Cruz is from the village of Santa Maria Quiegolani, a community in the southern highlands of Oaxaca, Mexico. In this indigenous village, Zapotec, not Spanish, remains the primary language of the 1,500 residents. But there is something else peculiar about this town. Here, women are not considered citizens. The ancient rules of the community do not allow women the right to vote.
That’s why when Cruz ran for mayor, it caused quite a stir. Though many people in the village voted for her, some even claim she won, local authorities denied all votes cast for her “because she is a woman,” says Valariano Lopez, the current deputy mayor. He confirmed that all ballots cast for Eufrosina Cruz were nullified.
Today, Cruz has used her political defeat to begin a state and nationwide fight for indigenous women’s rights. She launched a national-level effort to reform ancient indigenous practices that limit the freedoms of women throughout southern Mexico. In the process, she says, she found her own voice and a way to empower others.

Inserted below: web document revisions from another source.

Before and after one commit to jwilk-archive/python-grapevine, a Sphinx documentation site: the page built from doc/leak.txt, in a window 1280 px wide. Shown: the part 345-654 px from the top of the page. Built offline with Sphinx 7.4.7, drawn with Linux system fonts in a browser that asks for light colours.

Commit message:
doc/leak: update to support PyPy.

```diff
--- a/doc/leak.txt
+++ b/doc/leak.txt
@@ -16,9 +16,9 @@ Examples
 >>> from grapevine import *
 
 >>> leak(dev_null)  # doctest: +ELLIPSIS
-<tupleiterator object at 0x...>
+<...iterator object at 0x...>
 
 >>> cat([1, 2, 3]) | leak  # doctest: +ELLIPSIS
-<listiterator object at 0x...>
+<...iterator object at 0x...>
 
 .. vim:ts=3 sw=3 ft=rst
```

Cruz is no stranger to challenging the status quo. She ran away from home when she was 11, after watching her older sister become a bride at 12 and a mother at 13. Today, at 29, Cruz is a college-educated accountant and founder of a foundation dedicated to empowering the indigenous women of Mexico.

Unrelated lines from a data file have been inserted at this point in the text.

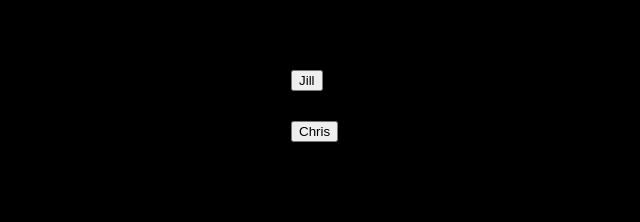
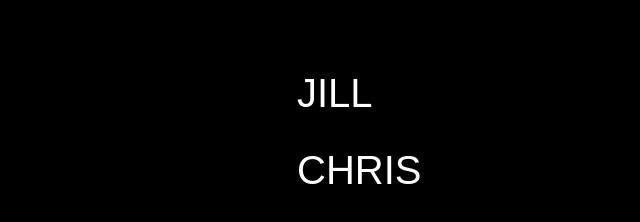
Before and after one commit to Angelo-Spyder/Resident-Evil-1-Intro, a plain HTML site: page seleção/selecao.html in a window 1280 px wide. Shown: the part 238-460 px from the top of the page, without its empty margins (319-959 px from the left). Drawn offline with Linux system fonts and the light colour scheme.

Commit message:
Adicionando efeitos css na seleção de personagem

```diff
--- a/seleção/selecaoPersonagem.css
+++ b/seleção/selecaoPersonagem.css
@@ -16,3 +16,14 @@ body{
     justify-content: center;
     gap: 30px;
 }
+.botao-personagem{
+    border: none;
+    color: white;
+    background: none;
+    font-size: 40px;
+    text-transform: uppercase;
+}
+.botao-personagem:hover{
+    background: linear-gradient(90deg, #ffffff7a, #ffffff00);
+    cursor: pointer;
+}
```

After she left her home as a girl, she spent several years living with relatives in another city of Oaxaca, working and studying, both commonly forbidden in her community for a woman. When she returned to the mountains, she took her rebellion a step further – she decided to enter into politics in order to finally bring change to her community.

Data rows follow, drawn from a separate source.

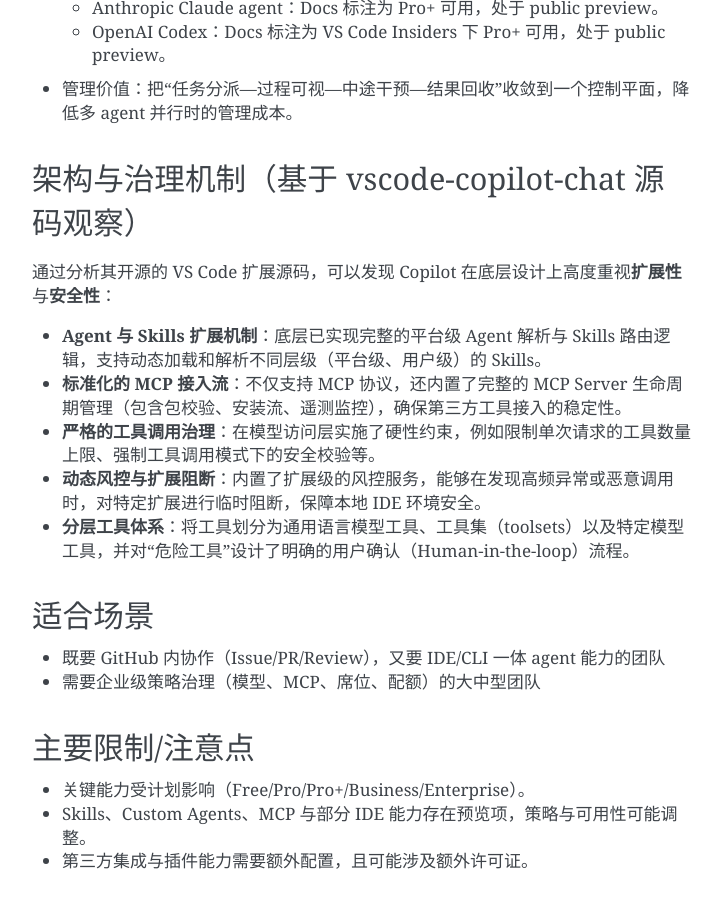
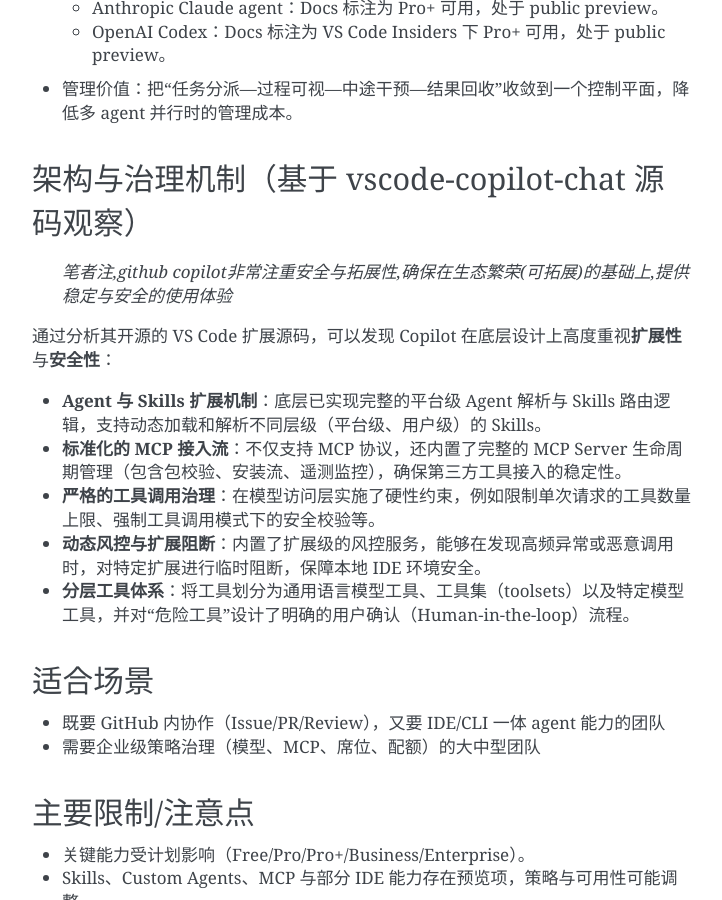
Before and after one commit to sanchuanhehe/VibeCoding, a Sphinx documentation site: the page built from docs/tools/github-copilot.md, in a window 1280 px wide and 900 px high, scrolled down 2590 px. Shown: the whole window, without its empty margins (388-1110 px from the left). Built offline with Sphinx 7.4.7, drawn with Linux system fonts in a browser that asks for light colours.

Commit message:
feat: 添加架构与治理机制部分，强调安全性与扩展性以提升用户体验

```diff
--- a/docs/tools/github-copilot.md
+++ b/docs/tools/github-copilot.md
@@ -109,6 +109,8 @@
 
 ## 架构与治理机制（基于 vscode-copilot-chat 源码观察）
 
+> _笔者注,github copilot非常注重安全与拓展性,确保在生态繁荣(可拓展)的基础上,提供稳定与安全的使用体验_
+
 通过分析其开源的 VS Code 扩展源码，可以发现 Copilot 在底层设计上高度重视**扩展性**与**安全性**：
 
 - **Agent 与 Skills 扩展机制**：底层已实现完整的平台级 Agent 解析与 Skills 路由逻辑，支持动态加载和解析不同层级（平台级、用户级）的 Skills。
```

She soon discovered, however, that nothing had changed in her absence. Though she was not successful in her bid for mayor, Cruz has used her mayoral run to draw increased attention to the plight of indigenous women in Mexico.
Historical Marginalization and Ancient Rules
Despite the wealth of natural resource and historical significance, the southern state of Oaxaca is one of the poorest regions of Mexico. Only two percent of the population has access to basic services like water, electricity, education and public health. Oaxaca is also the Mexican state with the greatest diversity — according to the federal statistics, almost two million of the 3.5 million inhabitants, belong to one of the 16 different ethnic groups living in there.
“Oaxaca is the province with the highest rate of marginalization and poverty and among the poorest states of Mexico,” says Cruz. “We have the first place in illiteracy, the first place in poverty, the first place in violence against women.”
According to the National Ministry of Social Development 58 percent of the population in Oaxaca